--- EXERCISE AIM ---
Each entry below should be retyped exactly, with nothing omitted.

--- RECORDS FOR THIS EXERCISE ---
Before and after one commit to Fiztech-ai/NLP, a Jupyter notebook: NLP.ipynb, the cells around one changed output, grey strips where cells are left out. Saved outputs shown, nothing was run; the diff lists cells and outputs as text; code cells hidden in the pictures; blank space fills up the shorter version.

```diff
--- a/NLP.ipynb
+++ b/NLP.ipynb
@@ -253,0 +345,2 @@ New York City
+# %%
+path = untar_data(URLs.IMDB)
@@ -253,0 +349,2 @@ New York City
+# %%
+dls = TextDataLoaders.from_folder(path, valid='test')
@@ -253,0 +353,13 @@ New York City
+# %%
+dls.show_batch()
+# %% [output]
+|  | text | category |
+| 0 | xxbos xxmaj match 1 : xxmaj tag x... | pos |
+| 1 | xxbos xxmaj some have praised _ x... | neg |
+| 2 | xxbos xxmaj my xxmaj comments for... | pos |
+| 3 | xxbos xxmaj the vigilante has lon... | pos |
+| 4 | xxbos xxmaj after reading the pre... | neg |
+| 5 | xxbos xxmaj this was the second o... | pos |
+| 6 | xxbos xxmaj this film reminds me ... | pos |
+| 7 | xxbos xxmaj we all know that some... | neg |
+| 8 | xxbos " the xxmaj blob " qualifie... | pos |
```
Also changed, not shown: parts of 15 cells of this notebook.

--- WRITTEN RESPONSE ---
Before and after one commit to Fiztech-ai/NLP, a Jupyter notebook: NLP.ipynb, the cells around one changed output, grey strips where cells are left out. Saved outputs shown, nothing was run; the diff lists cells and outputs as text; code cells hidden in the pictures; blank space fills up the shorter version.

```diff
--- a/NLP.ipynb
+++ b/NLP.ipynb
@@ -253,0 +345,2 @@ New York City
+# %%
+path = untar_data(URLs.IMDB)
@@ -253,0 +349,2 @@ New York City
+# %%
+dls = TextDataLoaders.from_folder(path, valid='test')
@@ -253,0 +353,13 @@ New York City
+# %%
+dls.show_batch()
+# %% [output]
+|  | text | category |
+| 0 | xxbos xxmaj match 1 : xxmaj tag x... | pos |
+| 1 | xxbos xxmaj some have praised _ x... | neg |
+| 2 | xxbos xxmaj my xxmaj comments for... | pos |
+| 3 | xxbos xxmaj the vigilante has lon... | pos |
+| 4 | xxbos xxmaj after reading the pre... | neg |
+| 5 | xxbos xxmaj this was the second o... | pos |
+| 6 | xxbos xxmaj this film reminds me ... | pos |
+| 7 | xxbos xxmaj we all know that some... | neg |
+| 8 | xxbos " the xxmaj blob " qualifie... | pos |
```
Also changed, not shown: parts of 15 cells of this notebook.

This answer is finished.